* [INFORMATION SUPPLIED]:
※ ※ ※

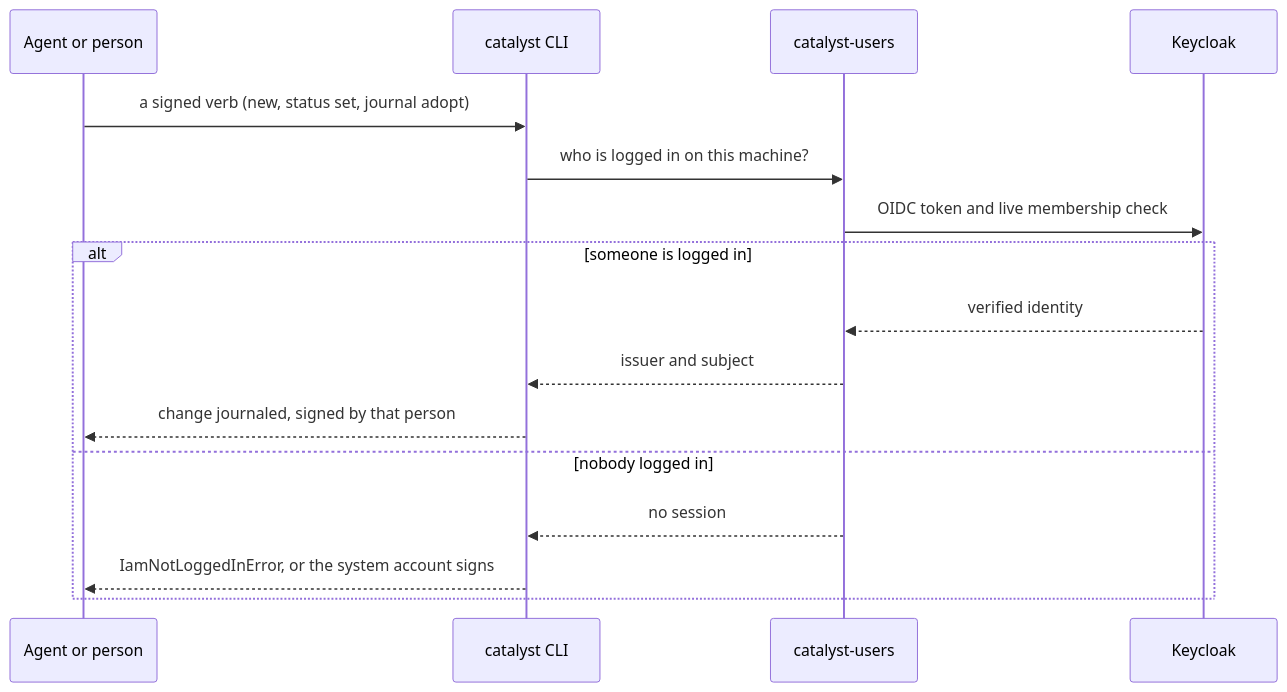
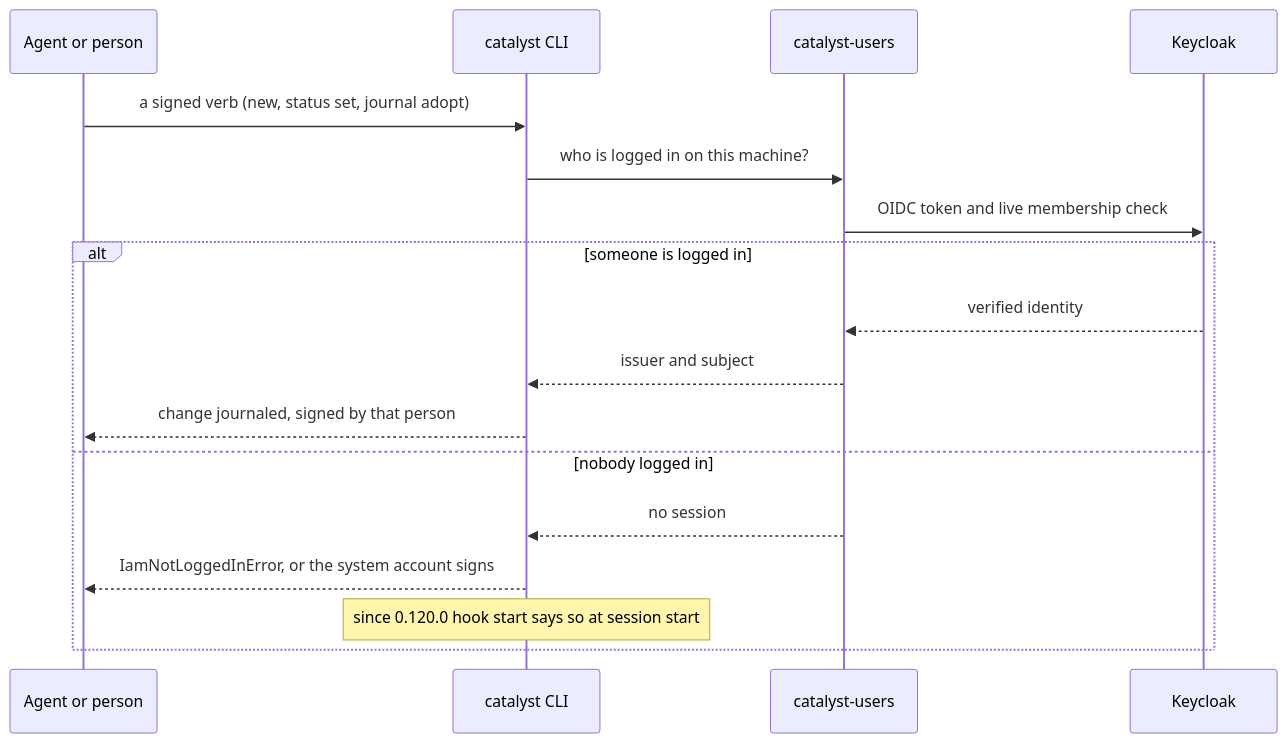
One commit to cantica-tech/catalyst-docs changed the third of 12 diagrams in docs/guide/manual/80-oddities.md. Above: the diagram before and after it, drawn with Mermaid. The commit also changed other lines of this file and 9 other files, not shown here.

````diff
--- a/docs/guide/manual/80-oddities.md
+++ b/docs/guide/manual/80-oddities.md
@@ -92,18 +93,19 @@
 ```mermaid
 sequenceDiagram
     participant A as Agent or person
     participant C as catalyst CLI
     participant U as catalyst-users
     participant K as Keycloak
     A->>C: a signed verb (new, status set, journal adopt)
     C->>U: who is logged in on this machine?
     U->>K: OIDC token and live membership check
     alt someone is logged in
         K-->>U: verified identity
         U-->>C: issuer and subject
         C-->>A: change journaled, signed by that person
     else nobody logged in
         U-->>C: no session
         C-->>A: IamNotLoggedInError, or the system account signs
+        Note over C: since 0.120.0 hook start says so at session start
     end
 ```
````
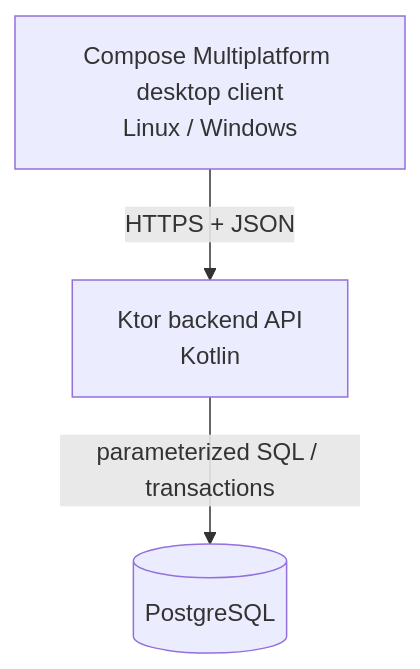
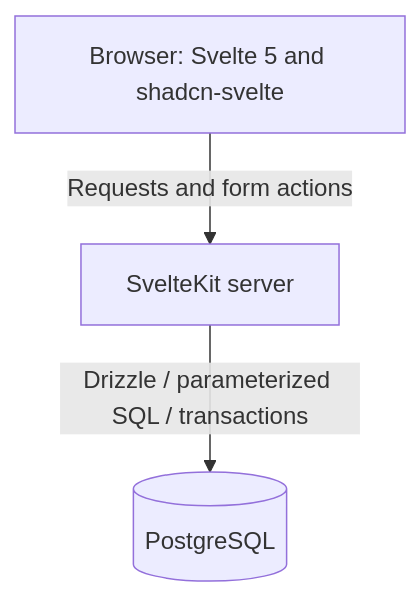
One commit to Mystery2099/capstone-ticket-system changed the diagram in docs/architecture.md. Above: the diagram before and after it, drawn with Mermaid. The commit also changed other lines of this file, not shown here.

Commit message:
docs: update docs/architecture.md for SvelteKit web baseline

````diff
--- a/docs/architecture.md
+++ b/docs/architecture.md
@@ -3,5 +3,5 @@
 ```mermaid
 flowchart TB
-    Desktop[Compose Multiplatform desktop client\nLinux / Windows] -->|HTTPS + JSON| API[Ktor backend API\nKotlin]
-    API -->|parameterized SQL / transactions| DB[(PostgreSQL)]
+    Browser[Browser: Svelte 5 and shadcn-svelte] -->|Requests and form actions| App[SvelteKit server]
+    App -->|Drizzle / parameterized SQL / transactions| DB[(PostgreSQL)]
 ```
````
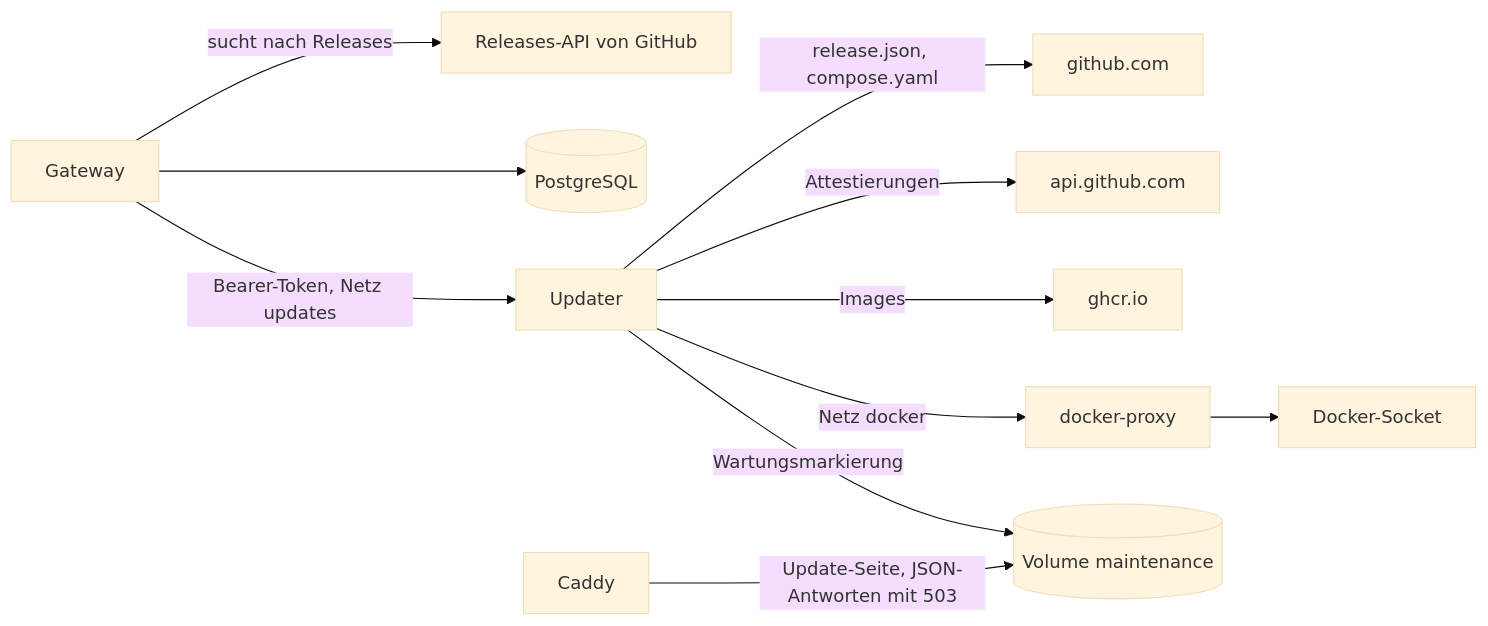
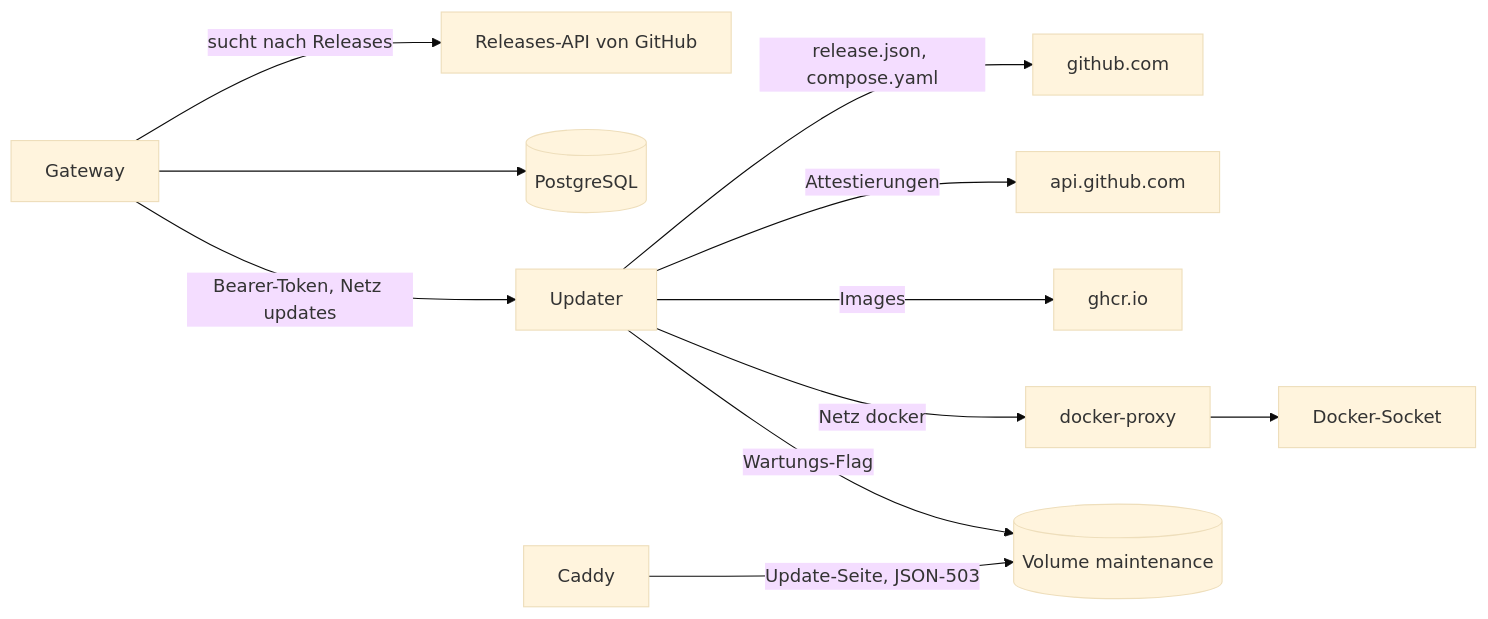
The diagram in apps/docs/content/de/development/architecture/updates.md (logicplanes/kaeso), drawn with Mermaid (base theme) before and after one commit. The commit also changed other lines of this file and 24 other files, not shown here.

````diff
--- a/apps/docs/content/de/development/architecture/updates.md
+++ b/apps/docs/content/de/development/architecture/updates.md
@@ -7,15 +9,15 @@
 ```mermaid
 flowchart LR
-  accTitle: Wie eine Installation von Releases erfährt und aktualisiert
-  accDescr: Das Gateway fragt die Releases-API von GitHub, hält seinen Stand in PostgreSQL und bittet den Updater über das interne Netz updates mit einem Bearer-Token. Der Updater lädt release.json und compose.yaml von github.com, Attestierungen von api.github.com und Images von ghcr.io, erreicht Docker nur über docker-proxy im internen Netz docker und schreibt die Wartungsmarkierung, nach der Caddy die Update-Seite und die JSON-Antworten mit 503 ausliefert.
+  accTitle: Wie eine Installation von Releases erfährt und sich aktualisiert
+  accDescr: Das Gateway fragt die Releases-API von GitHub ab, hält seinen Zustand in PostgreSQL und ruft den Updater über das interne Netz updates mit einem Bearer-Token auf. Der Updater holt release.json und compose.yaml von github.com, Attestierungen von api.github.com und Images von ghcr.io, erreicht Docker nur über docker-proxy im internen Netz docker und schreibt das Wartungs-Flag, das Caddy liest, um die Update-Seite und die JSON-503 auszuliefern.
   gateway[Gateway] -- sucht nach Releases --> releases[Releases-API von GitHub]
   gateway --> postgres[(PostgreSQL)]
   gateway -- Bearer-Token, Netz updates --> updater[Updater]
   updater -- release.json, compose.yaml --> github[github.com]
   updater -- Attestierungen --> api[api.github.com]
   updater -- Images --> ghcr[ghcr.io]
   updater -- Netz docker --> proxy[docker-proxy]
   proxy --> socket[Docker-Socket]
-  updater -- Wartungsmarkierung --> maintenance[(Volume maintenance)]
-  caddy[Caddy] -- Update-Seite, JSON-Antworten mit 503 --> maintenance
+  updater -- Wartungs-Flag --> maintenance[(Volume maintenance)]
+  caddy[Caddy] -- Update-Seite, JSON-503 --> maintenance
 ```
````
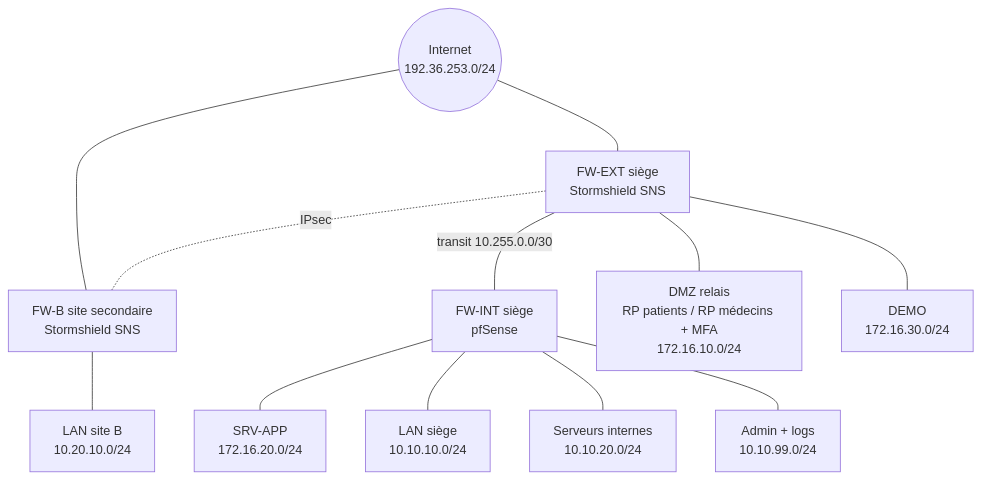
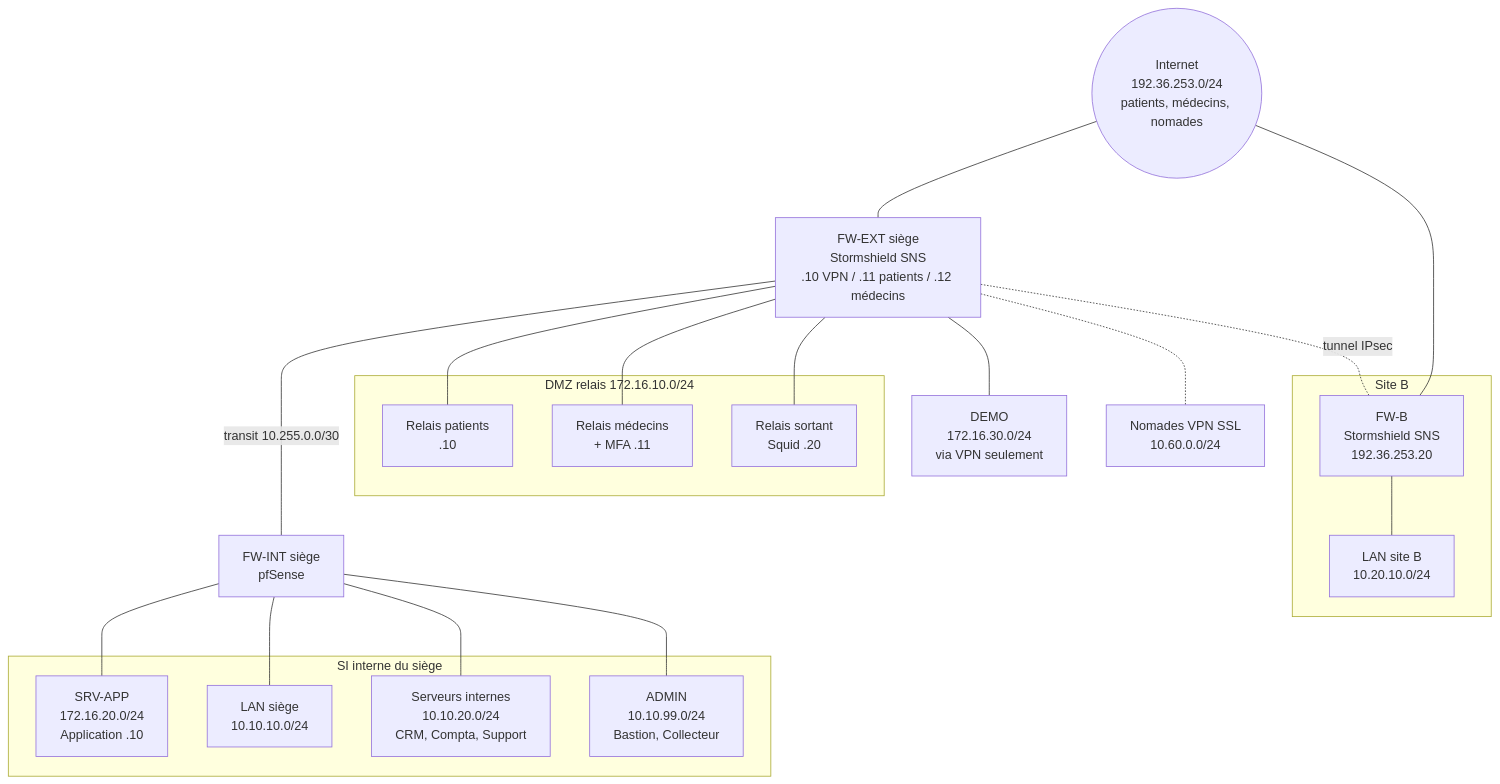
Before and after one commit to Dkls7777/mediconnect-secure-network: the diagram in README.md, drawn with Mermaid. The commit also changed other lines of this file and 4 other files, not shown here.

First line of the commit message:
Rapport final, schema d'architecture complet avec relais sortant, README mis a jour

````diff
--- a/README.md
+++ b/README.md
@@ -20,26 +20,38 @@
 ```mermaid
 flowchart TB
-    NET((Internet<br/>192.36.253.0/24))
-    EXT[FW-EXT siège<br/>Stormshield SNS]
-    B[FW-B site secondaire<br/>Stormshield SNS]
+    NET((Internet<br/>192.36.253.0/24<br/>patients, médecins, nomades))
+    EXT[FW-EXT siège<br/>Stormshield SNS<br/>.10 VPN / .11 patients / .12 médecins]
     INT[FW-INT siège<br/>pfSense]
-    RELAIS[DMZ relais<br/>RP patients / RP médecins + MFA<br/>172.16.10.0/24]
-    DEMO[DEMO<br/>172.16.30.0/24]
-    APP[SRV-APP<br/>172.16.20.0/24]
-    LAN[LAN siège<br/>10.10.10.0/24]
-    SRV[Serveurs internes<br/>10.10.20.0/24]
-    ADM[Admin + logs<br/>10.10.99.0/24]
-    LANB[LAN site B<br/>10.20.10.0/24]
+    subgraph SI[SI interne du siège]
+        APP[SRV-APP<br/>172.16.20.0/24<br/>Application .10]
+        LAN[LAN siège<br/>10.10.10.0/24]
+        SRV[Serveurs internes<br/>10.10.20.0/24<br/>CRM, Compta, Support]
+        ADM[ADMIN<br/>10.10.99.0/24<br/>Bastion, Collecteur]
+    end
+    subgraph DMZ[DMZ relais 172.16.10.0/24]
+        RPP[Relais patients<br/>.10]
+        RPM[Relais médecins<br/>+ MFA .11]
+        PRX[Relais sortant<br/>Squid .20]
+    end
+    DEMO[DEMO<br/>172.16.30.0/24<br/>via VPN seulement]
+    VPN[Nomades VPN SSL<br/>10.60.0.0/24]
+    subgraph SITEB[Site B]
+        B[FW-B<br/>Stormshield SNS<br/>192.36.253.20]
+        LANB[LAN site B<br/>10.20.10.0/24]
+    end
 
     NET --- EXT
-    NET --- B
-    EXT -. IPsec .- B
-    EXT --- RELAIS
-    EXT --- DEMO
-    EXT ---|transit 10.255.0.0/30| INT
+    EXT ----|transit 10.255.0.0/30| INT
     INT --- APP
     INT --- LAN
     INT --- SRV
     INT --- ADM
+    EXT --- RPP
+    EXT --- RPM
+    EXT --- PRX
+    EXT --- DEMO
+    EXT -.- VPN
+    EXT -. tunnel IPsec .- B
+    NET --- B
     B --- LANB
 ```
````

※ ※ ※

* [WORK ORDER]:
Return all records verbatim and drop the pictures.

* [SOLVED EXERCISE]:
One commit to cantica-tech/catalyst-docs changed the third of 12 diagrams in docs/guide/manual/80-oddities.md. Above: the diagram before and after it, drawn with Mermaid. The commit also changed other lines of this file and 9 other files, not shown here.

````diff
--- a/docs/guide/manual/80-oddities.md
+++ b/docs/guide/manual/80-oddities.md
@@ -92,18 +93,19 @@
 ```mermaid
 sequenceDiagram
     participant A as Agent or person
     participant C as catalyst CLI
     participant U as catalyst-users
     participant K as Keycloak
     A->>C: a signed verb (new, status set, journal adopt)
     C->>U: who is logged in on this machine?
     U->>K: OIDC token and live membership check
     alt someone is logged in
         K-->>U: verified identity
         U-->>C: issuer and subject
         C-->>A: change journaled, signed by that person
     else nobody logged in
         U-->>C: no session
         C-->>A: IamNotLoggedInError, or the system account signs
+        Note over C: since 0.120.0 hook start says so at session start
     end
 ```
````
One commit to Mystery2099/capstone-ticket-system changed the diagram in docs/architecture.md. Above: the diagram before and after it, drawn with Mermaid. The commit also changed other lines of this file, not shown here.

Commit message:
docs: update docs/architecture.md for SvelteKit web baseline

````diff
--- a/docs/architecture.md
+++ b/docs/architecture.md
@@ -3,5 +3,5 @@
 ```mermaid
 flowchart TB
-    Desktop[Compose Multiplatform desktop client\nLinux / Windows] -->|HTTPS + JSON| API[Ktor backend API\nKotlin]
-    API -->|parameterized SQL / transactions| DB[(PostgreSQL)]
+    Browser[Browser: Svelte 5 and shadcn-svelte] -->|Requests and form actions| App[SvelteKit server]
+    App -->|Drizzle / parameterized SQL / transactions| DB[(PostgreSQL)]
 ```
````
The diagram in apps/docs/content/de/development/architecture/updates.md (logicplanes/kaeso), drawn with Mermaid (base theme) before and after one commit. The commit also changed other lines of this file and 24 other files, not shown here.

````diff
--- a/apps/docs/content/de/development/architecture/updates.md
+++ b/apps/docs/content/de/development/architecture/updates.md
@@ -7,15 +9,15 @@
 ```mermaid
 flowchart LR
-  accTitle: Wie eine Installation von Releases erfährt und aktualisiert
-  accDescr: Das Gateway fragt die Releases-API von GitHub, hält seinen Stand in PostgreSQL und bittet den Updater über das interne Netz updates mit einem Bearer-Token. Der Updater lädt release.json und compose.yaml von github.com, Attestierungen von api.github.com und Images von ghcr.io, erreicht Docker nur über docker-proxy im internen Netz docker und schreibt die Wartungsmarkierung, nach der Caddy die Update-Seite und die JSON-Antworten mit 503 ausliefert.
+  accTitle: Wie eine Installation von Releases erfährt und sich aktualisiert
+  accDescr: Das Gateway fragt die Releases-API von GitHub ab, hält seinen Zustand in PostgreSQL und ruft den Updater über das interne Netz updates mit einem Bearer-Token auf. Der Updater holt release.json und compose.yaml von github.com, Attestierungen von api.github.com und Images von ghcr.io, erreicht Docker nur über docker-proxy im internen Netz docker und schreibt das Wartungs-Flag, das Caddy liest, um die Update-Seite und die JSON-503 auszuliefern.
   gateway[Gateway] -- sucht nach Releases --> releases[Releases-API von GitHub]
   gateway --> postgres[(PostgreSQL)]
   gateway -- Bearer-Token, Netz updates --> updater[Updater]
   updater -- release.json, compose.yaml --> github[github.com]
   updater -- Attestierungen --> api[api.github.com]
   updater -- Images --> ghcr[ghcr.io]
   updater -- Netz docker --> proxy[docker-proxy]
   proxy --> socket[Docker-Socket]
-  updater -- Wartungsmarkierung --> maintenance[(Volume maintenance)]
-  caddy[Caddy] -- Update-Seite, JSON-Antworten mit 503 --> maintenance
+  updater -- Wartungs-Flag --> maintenance[(Volume maintenance)]
+  caddy[Caddy] -- Update-Seite, JSON-503 --> maintenance
 ```
````
Before and after one commit to Dkls7777/mediconnect-secure-network: the diagram in README.md, drawn with Mermaid. The commit also changed other lines of this file and 4 other files, not shown here.

First line of the commit message:
Rapport final, schema d'architecture complet avec relais sortant, README mis a jour

````diff
--- a/README.md
+++ b/README.md
@@ -20,26 +20,38 @@
 ```mermaid
 flowchart TB
-    NET((Internet<br/>192.36.253.0/24))
-    EXT[FW-EXT siège<br/>Stormshield SNS]
-    B[FW-B site secondaire<br/>Stormshield SNS]
+    NET((Internet<br/>192.36.253.0/24<br/>patients, médecins, nomades))
+    EXT[FW-EXT siège<br/>Stormshield SNS<br/>.10 VPN / .11 patients / .12 médecins]
     INT[FW-INT siège<br/>pfSense]
-    RELAIS[DMZ relais<br/>RP patients / RP médecins + MFA<br/>172.16.10.0/24]
-    DEMO[DEMO<br/>172.16.30.0/24]
-    APP[SRV-APP<br/>172.16.20.0/24]
-    LAN[LAN siège<br/>10.10.10.0/24]
-    SRV[Serveurs internes<br/>10.10.20.0/24]
-    ADM[Admin + logs<br/>10.10.99.0/24]
-    LANB[LAN site B<br/>10.20.10.0/24]
+    subgraph SI[SI interne du siège]
+        APP[SRV-APP<br/>172.16.20.0/24<br/>Application .10]
+        LAN[LAN siège<br/>10.10.10.0/24]
+        SRV[Serveurs internes<br/>10.10.20.0/24<br/>CRM, Compta, Support]
+        ADM[ADMIN<br/>10.10.99.0/24<br/>Bastion, Collecteur]
+    end
+    subgraph DMZ[DMZ relais 172.16.10.0/24]
+        RPP[Relais patients<br/>.10]
+        RPM[Relais médecins<br/>+ MFA .11]
+        PRX[Relais sortant<br/>Squid .20]
+    end
+    DEMO[DEMO<br/>172.16.30.0/24<br/>via VPN seulement]
+    VPN[Nomades VPN SSL<br/>10.60.0.0/24]
+    subgraph SITEB[Site B]
+        B[FW-B<br/>Stormshield SNS<br/>192.36.253.20]
+        LANB[LAN site B<br/>10.20.10.0/24]
+    end
 
     NET --- EXT
-    NET --- B
-    EXT -. IPsec .- B
-    EXT --- RELAIS
-    EXT --- DEMO
-    EXT ---|transit 10.255.0.0/30| INT
+    EXT ----|transit 10.255.0.0/30| INT
     INT --- APP
     INT --- LAN
     INT --- SRV
     INT --- ADM
+    EXT --- RPP
+    EXT --- RPM
+    EXT --- PRX
+    EXT --- DEMO
+    EXT -.- VPN
+    EXT -. tunnel IPsec .- B
+    NET --- B
     B --- LANB
 ```
````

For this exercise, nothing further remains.